#### Brief:
Nothing in the records may be altered. Repeat them in full.

#### Records:
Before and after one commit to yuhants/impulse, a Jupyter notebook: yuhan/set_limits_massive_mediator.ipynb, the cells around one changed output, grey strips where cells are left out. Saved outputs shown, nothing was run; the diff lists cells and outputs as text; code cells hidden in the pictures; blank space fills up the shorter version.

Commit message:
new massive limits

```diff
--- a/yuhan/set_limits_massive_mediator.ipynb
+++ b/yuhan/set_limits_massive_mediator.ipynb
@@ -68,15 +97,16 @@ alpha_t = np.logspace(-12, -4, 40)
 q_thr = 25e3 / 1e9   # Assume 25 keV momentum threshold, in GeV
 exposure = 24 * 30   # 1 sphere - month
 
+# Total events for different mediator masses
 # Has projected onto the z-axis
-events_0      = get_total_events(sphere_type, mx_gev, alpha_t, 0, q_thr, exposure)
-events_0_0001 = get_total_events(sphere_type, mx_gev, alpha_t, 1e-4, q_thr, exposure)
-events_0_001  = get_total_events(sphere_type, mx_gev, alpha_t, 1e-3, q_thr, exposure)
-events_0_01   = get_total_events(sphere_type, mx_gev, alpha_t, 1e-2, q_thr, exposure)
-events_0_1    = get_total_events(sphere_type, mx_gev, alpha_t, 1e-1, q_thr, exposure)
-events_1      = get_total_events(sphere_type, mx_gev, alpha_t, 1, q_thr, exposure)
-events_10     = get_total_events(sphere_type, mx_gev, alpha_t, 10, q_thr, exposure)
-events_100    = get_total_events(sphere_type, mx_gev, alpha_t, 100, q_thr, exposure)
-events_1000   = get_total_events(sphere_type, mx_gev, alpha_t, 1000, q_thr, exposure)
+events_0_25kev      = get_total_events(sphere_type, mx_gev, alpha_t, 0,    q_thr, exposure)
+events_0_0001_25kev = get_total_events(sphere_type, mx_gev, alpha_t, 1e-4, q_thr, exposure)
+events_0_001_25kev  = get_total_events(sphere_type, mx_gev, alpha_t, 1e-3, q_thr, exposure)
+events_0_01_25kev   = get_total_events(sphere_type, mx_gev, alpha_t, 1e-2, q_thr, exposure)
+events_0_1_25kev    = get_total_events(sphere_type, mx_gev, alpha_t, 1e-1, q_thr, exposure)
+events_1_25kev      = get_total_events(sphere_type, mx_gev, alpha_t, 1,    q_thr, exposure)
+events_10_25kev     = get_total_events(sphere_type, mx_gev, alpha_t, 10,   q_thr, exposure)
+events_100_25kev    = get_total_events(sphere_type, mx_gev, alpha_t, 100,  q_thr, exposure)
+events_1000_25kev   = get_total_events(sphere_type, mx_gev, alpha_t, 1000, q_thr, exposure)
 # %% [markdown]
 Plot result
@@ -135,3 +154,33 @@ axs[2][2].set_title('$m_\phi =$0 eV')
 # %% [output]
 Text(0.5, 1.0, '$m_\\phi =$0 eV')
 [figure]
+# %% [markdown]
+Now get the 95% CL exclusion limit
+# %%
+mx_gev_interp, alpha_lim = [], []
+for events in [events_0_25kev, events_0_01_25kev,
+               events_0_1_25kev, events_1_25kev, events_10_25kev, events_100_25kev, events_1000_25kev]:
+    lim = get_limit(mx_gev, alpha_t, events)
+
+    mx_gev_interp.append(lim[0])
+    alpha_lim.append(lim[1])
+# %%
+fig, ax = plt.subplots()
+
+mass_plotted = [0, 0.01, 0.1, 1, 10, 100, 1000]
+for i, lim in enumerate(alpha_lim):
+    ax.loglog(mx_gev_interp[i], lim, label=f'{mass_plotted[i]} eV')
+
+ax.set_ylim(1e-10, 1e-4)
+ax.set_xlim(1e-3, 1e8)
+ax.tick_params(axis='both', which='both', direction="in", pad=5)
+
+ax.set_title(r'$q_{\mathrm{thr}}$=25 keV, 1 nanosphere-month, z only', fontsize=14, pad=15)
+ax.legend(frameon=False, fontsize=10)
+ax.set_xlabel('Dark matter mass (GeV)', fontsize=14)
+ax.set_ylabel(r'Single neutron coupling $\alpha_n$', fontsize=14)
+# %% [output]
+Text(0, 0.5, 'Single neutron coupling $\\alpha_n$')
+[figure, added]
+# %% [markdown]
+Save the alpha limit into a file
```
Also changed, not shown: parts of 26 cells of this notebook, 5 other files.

#### Reply:
Before and after one commit to yuhants/impulse, a Jupyter notebook: yuhan/set_limits_massive_mediator.ipynb, the cells around one changed output, grey strips where cells are left out. Saved outputs shown, nothing was run; the diff lists cells and outputs as text; code cells hidden in the pictures; blank space fills up the shorter version.

Commit message:
new massive limits

```diff
--- a/yuhan/set_limits_massive_mediator.ipynb
+++ b/yuhan/set_limits_massive_mediator.ipynb
@@ -68,15 +97,16 @@ alpha_t = np.logspace(-12, -4, 40)
 q_thr = 25e3 / 1e9   # Assume 25 keV momentum threshold, in GeV
 exposure = 24 * 30   # 1 sphere - month
 
+# Total events for different mediator masses
 # Has projected onto the z-axis
-events_0      = get_total_events(sphere_type, mx_gev, alpha_t, 0, q_thr, exposure)
-events_0_0001 = get_total_events(sphere_type, mx_gev, alpha_t, 1e-4, q_thr, exposure)
-events_0_001  = get_total_events(sphere_type, mx_gev, alpha_t, 1e-3, q_thr, exposure)
-events_0_01   = get_total_events(sphere_type, mx_gev, alpha_t, 1e-2, q_thr, exposure)
-events_0_1    = get_total_events(sphere_type, mx_gev, alpha_t, 1e-1, q_thr, exposure)
-events_1      = get_total_events(sphere_type, mx_gev, alpha_t, 1, q_thr, exposure)
-events_10     = get_total_events(sphere_type, mx_gev, alpha_t, 10, q_thr, exposure)
-events_100    = get_total_events(sphere_type, mx_gev, alpha_t, 100, q_thr, exposure)
-events_1000   = get_total_events(sphere_type, mx_gev, alpha_t, 1000, q_thr, exposure)
+events_0_25kev      = get_total_events(sphere_type, mx_gev, alpha_t, 0,    q_thr, exposure)
+events_0_0001_25kev = get_total_events(sphere_type, mx_gev, alpha_t, 1e-4, q_thr, exposure)
+events_0_001_25kev  = get_total_events(sphere_type, mx_gev, alpha_t, 1e-3, q_thr, exposure)
+events_0_01_25kev   = get_total_events(sphere_type, mx_gev, alpha_t, 1e-2, q_thr, exposure)
+events_0_1_25kev    = get_total_events(sphere_type, mx_gev, alpha_t, 1e-1, q_thr, exposure)
+events_1_25kev      = get_total_events(sphere_type, mx_gev, alpha_t, 1,    q_thr, exposure)
+events_10_25kev     = get_total_events(sphere_type, mx_gev, alpha_t, 10,   q_thr, exposure)
+events_100_25kev    = get_total_events(sphere_type, mx_gev, alpha_t, 100,  q_thr, exposure)
+events_1000_25kev   = get_total_events(sphere_type, mx_gev, alpha_t, 1000, q_thr, exposure)
 # %% [markdown]
 Plot result
@@ -135,3 +154,33 @@ axs[2][2].set_title('$m_\phi =$0 eV')
 # %% [output]
 Text(0.5, 1.0, '$m_\\phi =$0 eV')
 [figure]
+# %% [markdown]
+Now get the 95% CL exclusion limit
+# %%
+mx_gev_interp, alpha_lim = [], []
+for events in [events_0_25kev, events_0_01_25kev,
+               events_0_1_25kev, events_1_25kev, events_10_25kev, events_100_25kev, events_1000_25kev]:
+    lim = get_limit(mx_gev, alpha_t, events)
+
+    mx_gev_interp.append(lim[0])
+    alpha_lim.append(lim[1])
+# %%
+fig, ax = plt.subplots()
+
+mass_plotted = [0, 0.01, 0.1, 1, 10, 100, 1000]
+for i, lim in enumerate(alpha_lim):
+    ax.loglog(mx_gev_interp[i], lim, label=f'{mass_plotted[i]} eV')
+
+ax.set_ylim(1e-10, 1e-4)
+ax.set_xlim(1e-3, 1e8)
+ax.tick_params(axis='both', which='both', direction="in", pad=5)
+
+ax.set_title(r'$q_{\mathrm{thr}}$=25 keV, 1 nanosphere-month, z only', fontsize=14, pad=15)
+ax.legend(frameon=False, fontsize=10)
+ax.set_xlabel('Dark matter mass (GeV)', fontsize=14)
+ax.set_ylabel(r'Single neutron coupling $\alpha_n$', fontsize=14)
+# %% [output]
+Text(0, 0.5, 'Single neutron coupling $\\alpha_n$')
+[figure, added]
+# %% [markdown]
+Save the alpha limit into a file
```
Also changed, not shown: parts of 26 cells of this notebook, 5 other files.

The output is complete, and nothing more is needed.